→ **Your task**
Wherever a line in the records contains the word "configlocations", return that line.

[[ Data extracts open ]]

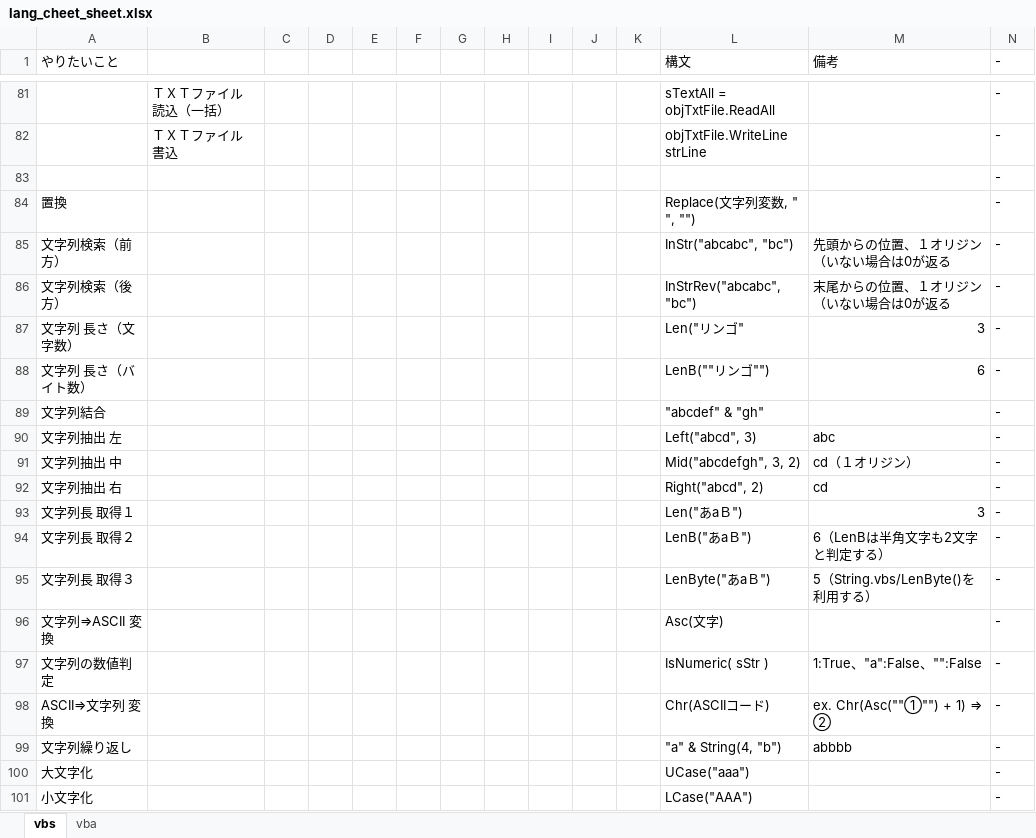
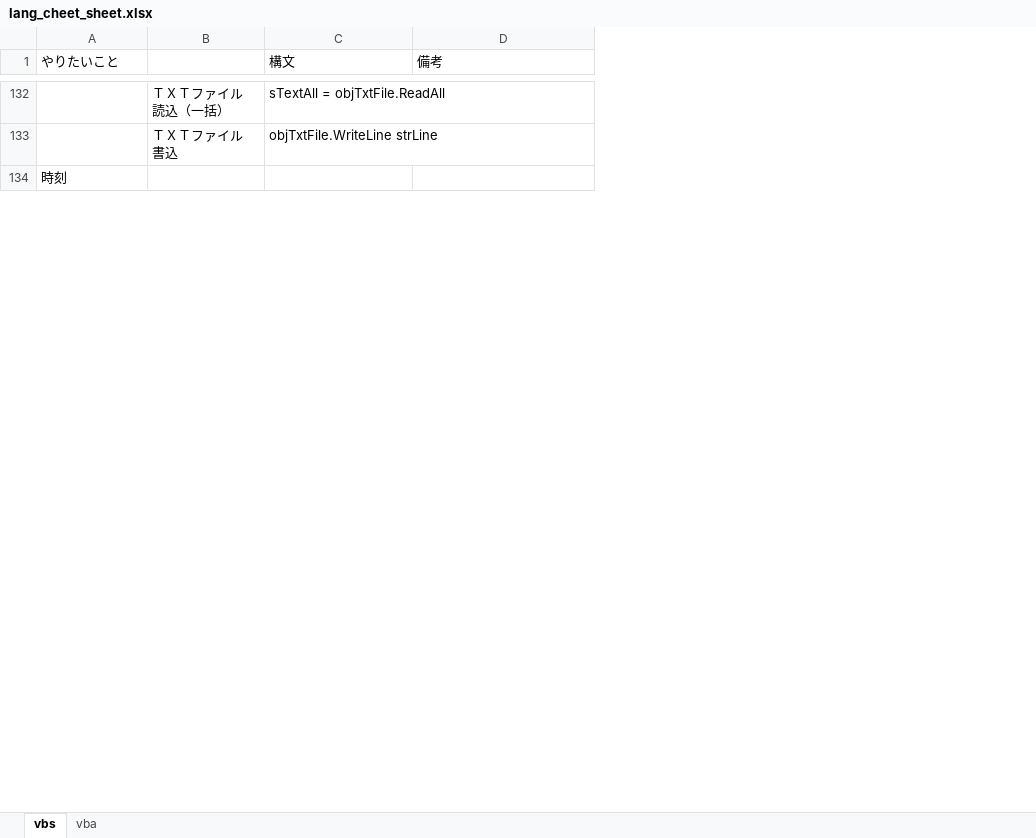
Before and after one commit to draemonash2/codes, an Excel workbook: lang_cheet_sheet.xlsx, sheet vbs, drawn as a sheet; only a part is shown, gaps mark what is left out; values as stored, in another font and other column widths than the file's, no cell formats; removed rows and columns are numbered as before the commit, all else as after; the diff covers the shown part only; the diff names each change by its address in the sheet, - before the commit and + after, or states it on an @@ line.

```diff
--- a/lang_cheet_sheet.xlsx (sheet vbs)
+++ b/lang_cheet_sheet.xlsx (sheet vbs)
-column C, empty
-column D, empty
-column E, empty
-column F, empty
-column G, empty
-column H, empty
-column I, empty
-column J, empty
-column K, empty
-column N (-), rows 81-83: all -
-A134 (やりたいこと): (empty)
+A134 (やりたいこと): 時刻
-row 84: 置換 |  |  |  |  |  |  |  |  |  |  | Replace(文字列変数, " ", "") |  | -
-row 85: 文字列検索（前方） |  |  |  |  |  |  |  |  |  |  | InStr("abcabc", "bc") | 先頭からの位置、１オリジン（いない場合は0が返る | -
-row 86: 文字列検索（後方） |  |  |  |  |  |  |  |  |  |  | InStrRev("abcabc", "bc") | 末尾からの位置、１オリジン（いない場合は0が返る | -
-row 87: 文字列 長さ（文字数） |  |  |  |  |  |  |  |  |  |  | Len("リンゴ" | 3 | -
-row 88: 文字列 長さ（バイト数） |  |  |  |  |  |  |  |  |  |  | LenB(""リンゴ"") | 6 | -
-row 89: 文字列結合 |  |  |  |  |  |  |  |  |  |  | "abcdef" & "gh" |  | -
-row 90: 文字列抽出 左 |  |  |  |  |  |  |  |  |  |  | Left("abcd", 3) | abc | -
-row 91: 文字列抽出 中 |  |  |  |  |  |  |  |  |  |  | Mid("abcdefgh", 3, 2) | cd（１オリジン） | -
-row 92: 文字列抽出 右 |  |  |  |  |  |  |  |  |  |  | Right("abcd", 2) | cd | -
-row 93: 文字列長 取得１ |  |  |  |  |  |  |  |  |  |  | Len("あaＢ") | 3 | -
-row 94: 文字列長 取得２ |  |  |  |  |  |  |  |  |  |  | LenB("あaＢ") | 6（LenBは半角文字も2文字と判定する） | -
-row 95: 文字列長 取得３ |  |  |  |  |  |  |  |  |  |  | LenByte("あaＢ") | 5（String.vbs/LenByte()を利用する） | -
-row 96: 文字列⇒ASCII 変換 |  |  |  |  |  |  |  |  |  |  | Asc(文字) |  | -
-row 97: 文字列の数値判定 |  |  |  |  |  |  |  |  |  |  | IsNumeric( sStr ) | 1:True、"a":False、"":False | -
-row 98: ASCII⇒文字列 変換 |  |  |  |  |  |  |  |  |  |  | Chr(ASCIIコード) | ex. Chr(Asc(""①"") + 1) ⇒ ② | -
-row 99: 文字列繰り返し |  |  |  |  |  |  |  |  |  |  | "a" & String(4, "b") | abbbb | -
-row 100: 大文字化 |  |  |  |  |  |  |  |  |  |  | UCase("aaa") |  | -
-row 101: 小文字化 |  |  |  |  |  |  |  |  |  |  | LCase("AAA") |  | -
```
Also changed, not shown: 54 added rows, 96 removed rows and 135 edited cells elsewhere in this sheet, sheet vba, cell formats, 1 other file.
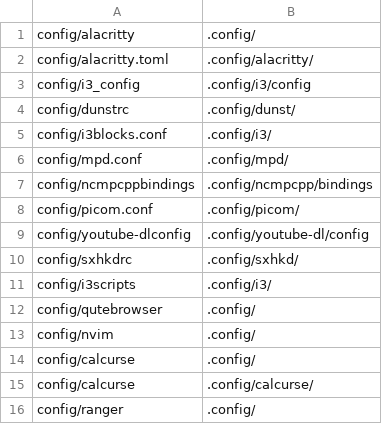
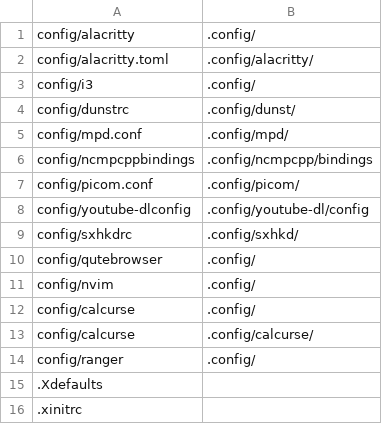
Before and after one commit to qlrs/arch, a CSV file: bin/configlocations.csv, drawn as a sheet; only a part is shown; the shorter side is filled out with more unchanged rows; removed rows and columns are numbered as before the commit, all else as after; the diff names each change by its address in the sheet, - before the commit and + after, or states it on an @@ line.

Commit message:
slight clean up for i3 config

```diff
--- a/bin/configlocations.csv
+++ b/bin/configlocations.csv
-row 3: config/i3_config | .config/i3/config
+row 3: config/i3 | .config/
-row 5: config/i3blocks.conf | .config/i3/
-row 11: config/i3scripts | .config/i3/
```
Also changed, not shown: 18 other files.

[[ Data extracts closed ]]

→ **Solution to the exercise**
Before and after one commit to qlrs/arch, a CSV file: bin/configlocations.csv, drawn as a sheet; only a part is shown; the shorter side is filled out with more unchanged rows; removed rows and columns are numbered as before the commit, all else as after; the diff names each change by its address in the sheet, - before the commit and + after, or states it on an @@ line.
--- a/bin/configlocations.csv
+++ b/bin/configlocations.csv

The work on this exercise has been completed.